Therefore, he prefers to hide from the real world in the hospital where all that is needed for one to feel comfortable is to follow the rules strictly. In his talk with McMurphy, Harding says, “We are rabbits – we’d be rabbits wherever we are – we’re all on here because we can’t adjust to our rabbithood (Kesey 64).” This comparison implies that it does not matter for what reason a person tries to hide from the real world, the main factor that induces such a decision is their inability to tell the world who they are and to fight for their interests.

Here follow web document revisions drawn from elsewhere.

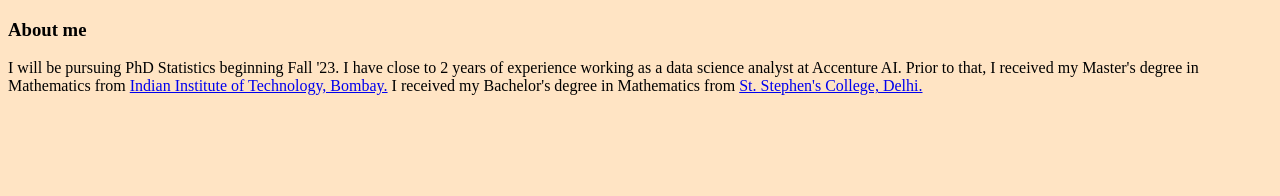
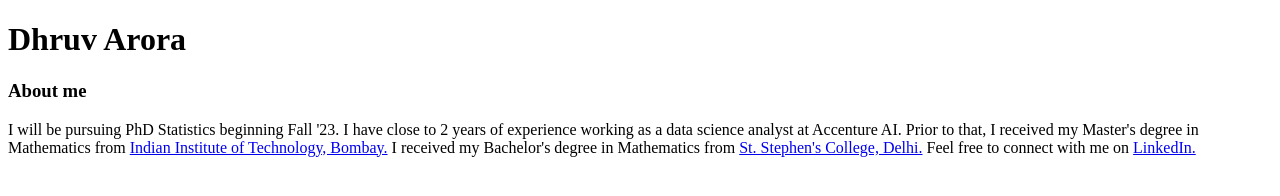
Before and after one commit to ar-ora-dhruv/ar-ora-dhruv.github.io, a plain HTML site: page index.html in a window 1280 px wide. Drawn offline with Linux system fonts and the light colour scheme.

Commit message:
Style Changes
Background change to white.
Added LinkedIn link.
Added name header.

```diff
--- a/index.html
+++ b/index.html
@@ -5,11 +5,12 @@
 <style>
 body
       {
-        background-color :bisque;
+        background-color :white;
        }
 </style>
-</head>
+<body>
+<h1><font style=calibri><strong>Dhruv Arora </strong></font></h3>
 <h3><font style=calibri><strong>About me </strong></font></h3>
-I will be pursuing PhD Statistics beginning Fall '23. I have close to 2 years of experience working as a data science analyst at Accenture AI. Prior to that, I received my Master's degree in Mathematics from <a href="https://www.math.iitb.ac.in/">Indian Institute of Technology, Bombay.</a> I received my Bachelor's degree in Mathematics from <a href="https://www.ststephens.edu/department-of-mathematics/">St. Stephen's College, Delhi.</a>
-
+I will be pursuing PhD Statistics beginning Fall '23. I have close to 2 years of experience working as a data science analyst at Accenture AI. Prior to that, I received my Master's degree in Mathematics from <a href="https://www.math.iitb.ac.in/">Indian Institute of Technology, Bombay.</a> I received my Bachelor's degree in Mathematics from <a href="https://www.ststephens.edu/department-of-mathematics/">St. Stephen's College, Delhi.</a> Feel free to connect with me on <a href="https://in.linkedin.com/in/ar-ora-dhruv">LinkedIn.</a>
+      </body>
 </html>
```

Finally, in the book, Kesey emphasizes that individuals who do not fit into the traditional image of a man are most effectively suppressed by fear and shame, since these are the most powerful tools of manipulation used by women. Generally, the motif of emasculation is one of the key ones in the book, demonstrating the ruining and overwhelming power of matriarchy. Almost all female characters of the novel demonstrate superiority over men by suppressing their sexuality by means of figurative castration, depriving them of a possibility to have sex with women, putting them to shame for their sexual debility, and implementing male rape as a method of punishment. For instance, to establish control over Harding, his wife accuses him of sexual impotence, and, in such a way, she justifies her adulteries. And even Miss Ratched, so hated by all the patients, is considered by him to be “unselfish as the wind, toiling thanklessly for the good of all, day after day, five long days a week (Kesey 61).” Such attitude towards women demonstrated by the character is one of the results of social pressure he experiences and is just another attempt to conceal his emasculation by pretending he adores women – just like all men do.

The only person who manages to help all the patients of the hospital to regain their masculinity is McMurphy. He is, actually, the example of “a real man” in the novel: he is rude, brutal, self-confident, and, what is more important, fearless. In contrast to Harding, McMurphy does not perceive women as superior and claims that the main source of men’s power over women is sexuality and freedom to express it. As a result, the patients of the hospital regain their self-confidence and inner power only after the main female suppressor – Miss Ratched – is briefly beaten, after almost being chocked to death by McMurphy. Only then they are the patients ready to get back to the real world, to fight for their place in society and therefore for who they are.

“One Flew Over the Cuckoo’s Nest” touches upon a set of important social problems. Among them are the problems of emasculation and homosexuality, and the attitude of the oppressing and controlling society to them. Dale Harding, being a man who does not conform to the generally accepted vision of masculinity, tries to conceal this fact from society being unable to resist social pressure. Representing all homosexuals, the character is portrayed by the author as a highly intelligent man whose education and dependence on social opinion make him suppress his desires. Moreover, he is described as a person whose willpower has been destroyed by the constant social pressure and fear to be exposed.

The author also emphasizes that those who do not fit into the image of “a real man” are especially discriminated by women who manipulate them by suppressing their sexual power. All these factors contributed to the situation that, in the twentieth century, most homosexuals, even those living in developed countries, had to conceal their orientation from the public. They were often forced either to pretend that they were “normal” and to make families with women suffering from constant psychological pressure or to lead an abstentious life and avoid romantic relationships.